autiomatic photo books

Photo books are arguably the kings of photo commerce. What customers feel before buying a photo book or what they go through when creating it may influence sales very much. Here are reasons why people do not buy photo books.

Customers often lack focus and concentration

Human attention span is deteriorating. In a Microsoft study published in 2015 it was estimated at 8 seconds, down from 12 seconds registered in 2000. A book The Distracted Mind aptly presents how modern devices negatively impact the ability of our already vulnerable brain to concentrate.

Creating a photo book can be a demanding project. The brain is overloaded with different types of actions: photo selection requires logical thinking and then there is the artistic process of making the book very attractive. There are many different distractions out there – both on the Internet as well as those present within photo book buyer’s surroundings. Every longer break gets the customer closer to abandoning the project.

The paradox of choice

More isn’t always better – as was proven in a famous study on selling jams. A pair of scientists set up a display table presenting jams in one of the food markets. On one day 6 types of jams were made available to customers, and on another one 24 were offered (the difference between days of the week is insignificant as both were regular days). The day when 6 types of jams were being sold posted significantly better sales results.

What do jams have in common with photo books? If people are given more choice at first they are usually happy, but soon after they may feel overwhelmed. There is a lot of decision-making required on the part of the customer when a photo book is created. Selecting the best photo from several takes of the same scene is not an easy task and it has to be repeated time and time again before the customer fills out all the spreads. Choosing parameters may also take its toll. The most creative part of personalizing a book can be described as just a series of microchoices.

Barry Schwartz in his book The Paradox of Choice writes that eliminating choices leads to less stress and anxiety and may prove beneficial for businesses.

Photo book creation is a lengthy and time-consuming endeavor

There is abundant evidence that time is one of the most valuable assets of our era. No one likes to waste time and since forever humans as a species would go to great lengths to eliminate activities which were time-consuming. People want to get from point A to point B as fast as possible and concentrate on pleasure and joy.

Online shopping is on a mission to reduce the number of clicks that need to be made before a product is bought. People may have difficulty choosing what to buy but after the decision is made, putting the item into the cart and paying for it is a matter of seconds.

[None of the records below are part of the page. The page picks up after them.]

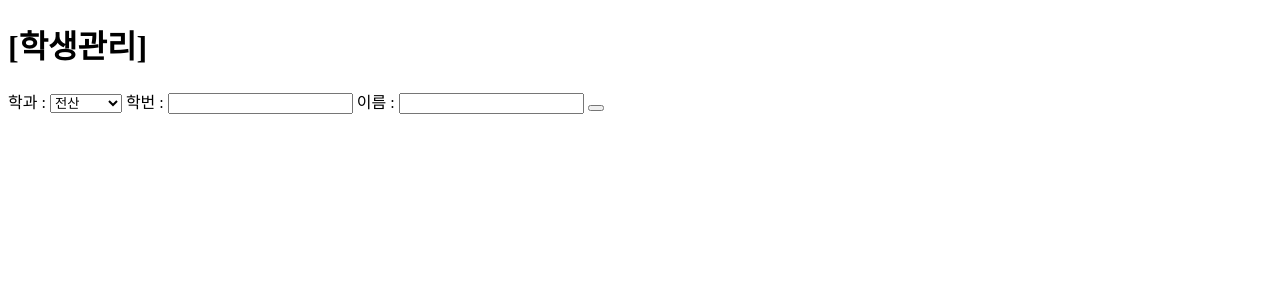
Repository: whwlsghkstm/html
Page: Ex0508/WebContent/slist.html
The author's editor kept a copy of each file at every save. The page is drawn from the files as they stood at one save, then again after the next save.
The browser window is 1280 px wide. The pictures show the whole page.

Above is the page before, as saved 2020-05-08 00:45:01.

### Ex0508/WebContent/slist.html
<!DOCTYPE html>
<html>
<head>
	<meta charset="UTF-8">
	<title>밤새 모니터에 튀긴 침이 마르기도 전에</title>
</head>
<body>
	<h1>[학생관리]</h1>
	<div>
		학과 : <select id="dept">
			<option>전산</option>
			<option>전자</option>
			<option>건축</option>
			<option>실용음악</option>
		</select>
		학번 : <input type="text" id="scode" maxlength=8>
		이름 : <input type="text" id="sname">
		<button id="btnSearch" value="검색"></button>
	</div>
</body>
</html>

After the next save:
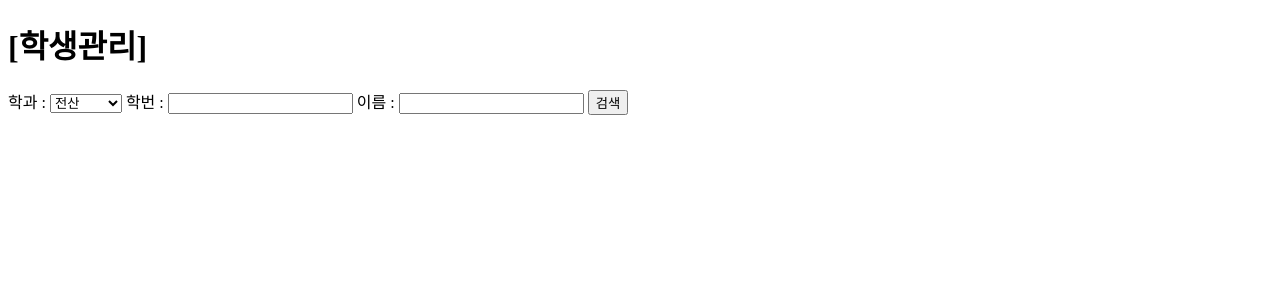
Saved 13 s later.
--- a/Ex0508/WebContent/slist.html
+++ b/Ex0508/WebContent/slist.html
@@ -15,7 +15,7 @@
 		</select>
 		학번 : <input type="text" id="scode" maxlength=8>
 		이름 : <input type="text" id="sname">
-		<button id="btnSearch" value="검색"></button>
+		<button id="btnSearch">검색</button>
 	</div>
 </body>
 </html>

This is harder to achieve with photo books as there is no product already waiting to be dispatched from the warehouse. It must be created by the buyer. As was shown earlier, for many people this isn’t an easy task. It is even harder for people with limited computer skills. Inevitably – the more time is needed for photo book creation, the bigger the chance that the customer won’t finish the project.

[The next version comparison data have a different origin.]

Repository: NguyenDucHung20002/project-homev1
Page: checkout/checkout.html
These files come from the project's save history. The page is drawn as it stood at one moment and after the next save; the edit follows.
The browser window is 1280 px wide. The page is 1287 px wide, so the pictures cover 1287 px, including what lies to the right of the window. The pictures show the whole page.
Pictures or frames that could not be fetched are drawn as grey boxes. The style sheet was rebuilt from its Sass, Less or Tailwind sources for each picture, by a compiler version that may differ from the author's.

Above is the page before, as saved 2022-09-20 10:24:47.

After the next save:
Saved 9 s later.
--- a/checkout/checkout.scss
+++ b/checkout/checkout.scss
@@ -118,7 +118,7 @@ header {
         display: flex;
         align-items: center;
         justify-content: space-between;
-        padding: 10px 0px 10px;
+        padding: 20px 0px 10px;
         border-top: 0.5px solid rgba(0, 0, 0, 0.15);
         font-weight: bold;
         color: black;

People don’t trust their artistic abilities

Creating a photo book may be intimidating. For many people it is only one of the very few artistic projects they actively participate in during their lives. Vast majority of people do not believe in their creative talents. For anecdotal evidence it is good to watch the beginning of this popular TED speech where Graham Shaw embarks on a mission to make people believe they can draw. When audience members are asked to raise their hand if they think they can draw, only one or two percent of people raises them.

Photo books are only indirectly connected to drawing, as much of the work is done for customers as they use ready-made elements. But for many people working on a photo book it still requires some sort of artistic ability. According to AdAge, 75% people think they are not living up to their creative potential. Many of them may be photo book buyers.

A few final thoughts

Thankfully, the reasons behind people not buying photo books which we listed here are not dealbreakers. There is something that can be done to eliminate these problems from the buying process. To see what that might be, please stay tuned!

Mateusz Prus

A photo is worth a thousand words - they say. Mateusz puts together thousands of words to make photo products even more awesome. An avid reader, always ready to talk about obscure music. A huge fan of grass court tennis.